Work instructions: Look below for the line with "Update publications.md". Extract that line and each one after it through the last, word for word.

(Web document revisions)

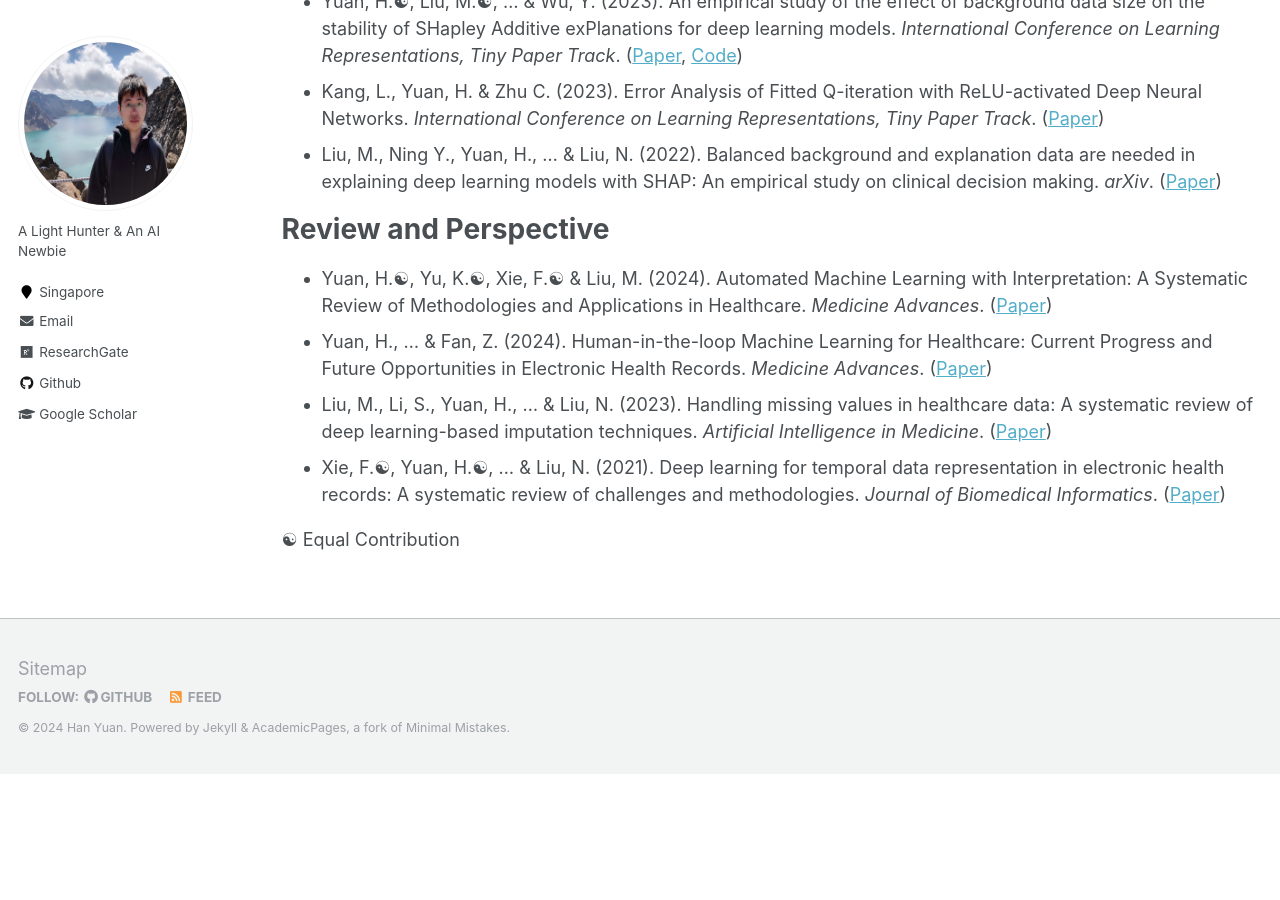
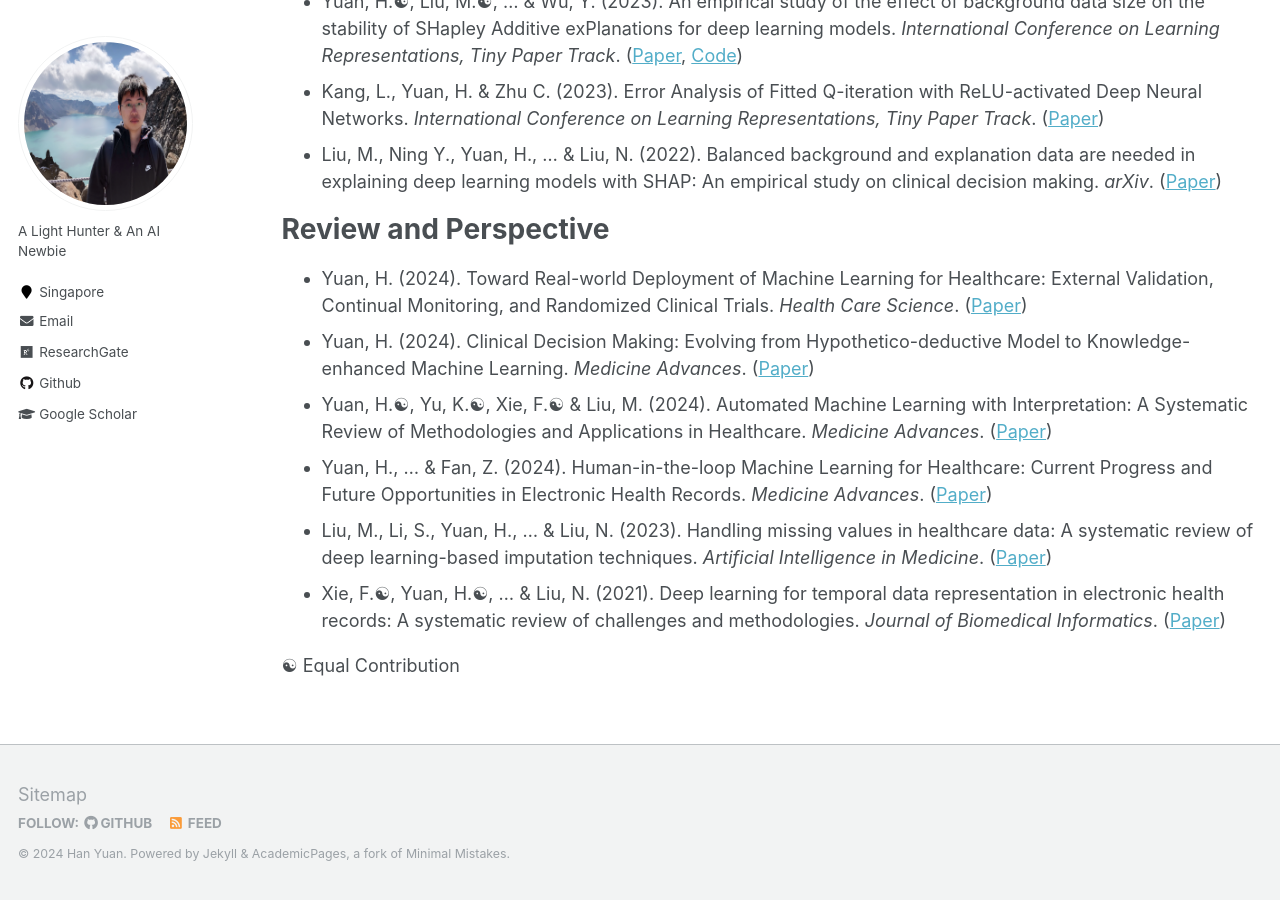
Before and after one commit to Han-Yuan-Med/Han-Yuan-Med.github.io, a Jekyll site: the page built from _pages/publications.md, in a window 1280 px wide and 900 px high, scrolled down 1645 px. Built offline with Jekyll 4.4.1, drawn with Linux system fonts in a browser that asks for light colours; before the commit the page ends 2419 px from its top, so only the background shows below that.

Commit message:
Update publications.md

```diff
--- a/_pages/publications.md
+++ b/_pages/publications.md
@@ -35,6 +35,8 @@ author_profile: true
 * Liu, M., Ning Y., Yuan, H., … & Liu, N. (2022). Balanced background and explanation data are needed in explaining deep learning models with SHAP: An empirical study on clinical decision making. *arXiv*. ([Paper](http://han-yuan-med.github.io/files/Balanced background and explanation data are needed in explaining deep learning models with SHAP An empirical study on clinical decision making.pdf))
 
 # Review and Perspective
+* Yuan, H. (2024). Toward Real-world Deployment of Machine Learning for Healthcare: External Validation, Continual Monitoring, and Randomized Clinical Trials. *Health Care Science*. ([Paper](http://han-yuan-med.github.io/files/.pdf))
+* Yuan, H. (2024). Clinical Decision Making: Evolving from Hypothetico-deductive Model to Knowledge-enhanced Machine Learning. *Medicine Advances*. ([Paper](http://han-yuan-med.github.io/files/.pdf))
 * Yuan, H.☯︎, Yu, K.☯︎, Xie, F.☯︎ & Liu, M. (2024). Automated Machine Learning with Interpretation: A Systematic Review of Methodologies and Applications in Healthcare. *Medicine Advances*. ([Paper](http://han-yuan-med.github.io/files/.pdf))
 * Yuan, H., … & Fan, Z. (2024). Human-in-the-loop Machine Learning for Healthcare: Current Progress and Future Opportunities in Electronic Health Records. *Medicine Advances*. ([Paper](http://han-yuan-med.github.io/files/.pdf))
 * Liu, M., Li, S., Yuan, H., ... & Liu, N. (2023). Handling missing values in healthcare data: A systematic review of deep learning-based imputation techniques. *Artificial Intelligence in Medicine*. ([Paper](http://han-yuan-med.github.io/files/Handling missing values in healthcare data A systematic review of deep learning-based imputation techniques.pdf))
```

Output:
Update publications.md

```diff
--- a/_pages/publications.md
+++ b/_pages/publications.md
@@ -35,6 +35,8 @@ author_profile: true
 * Liu, M., Ning Y., Yuan, H., … & Liu, N. (2022). Balanced background and explanation data are needed in explaining deep learning models with SHAP: An empirical study on clinical decision making. *arXiv*. ([Paper](http://han-yuan-med.github.io/files/Balanced background and explanation data are needed in explaining deep learning models with SHAP An empirical study on clinical decision making.pdf))
 
 # Review and Perspective
+* Yuan, H. (2024). Toward Real-world Deployment of Machine Learning for Healthcare: External Validation, Continual Monitoring, and Randomized Clinical Trials. *Health Care Science*. ([Paper](http://han-yuan-med.github.io/files/.pdf))
+* Yuan, H. (2024). Clinical Decision Making: Evolving from Hypothetico-deductive Model to Knowledge-enhanced Machine Learning. *Medicine Advances*. ([Paper](http://han-yuan-med.github.io/files/.pdf))
 * Yuan, H.☯︎, Yu, K.☯︎, Xie, F.☯︎ & Liu, M. (2024). Automated Machine Learning with Interpretation: A Systematic Review of Methodologies and Applications in Healthcare. *Medicine Advances*. ([Paper](http://han-yuan-med.github.io/files/.pdf))
 * Yuan, H., … & Fan, Z. (2024). Human-in-the-loop Machine Learning for Healthcare: Current Progress and Future Opportunities in Electronic Health Records. *Medicine Advances*. ([Paper](http://han-yuan-med.github.io/files/.pdf))
 * Liu, M., Li, S., Yuan, H., ... & Liu, N. (2023). Handling missing values in healthcare data: A systematic review of deep learning-based imputation techniques. *Artificial Intelligence in Medicine*. ([Paper](http://han-yuan-med.github.io/files/Handling missing values in healthcare data A systematic review of deep learning-based imputation techniques.pdf))
```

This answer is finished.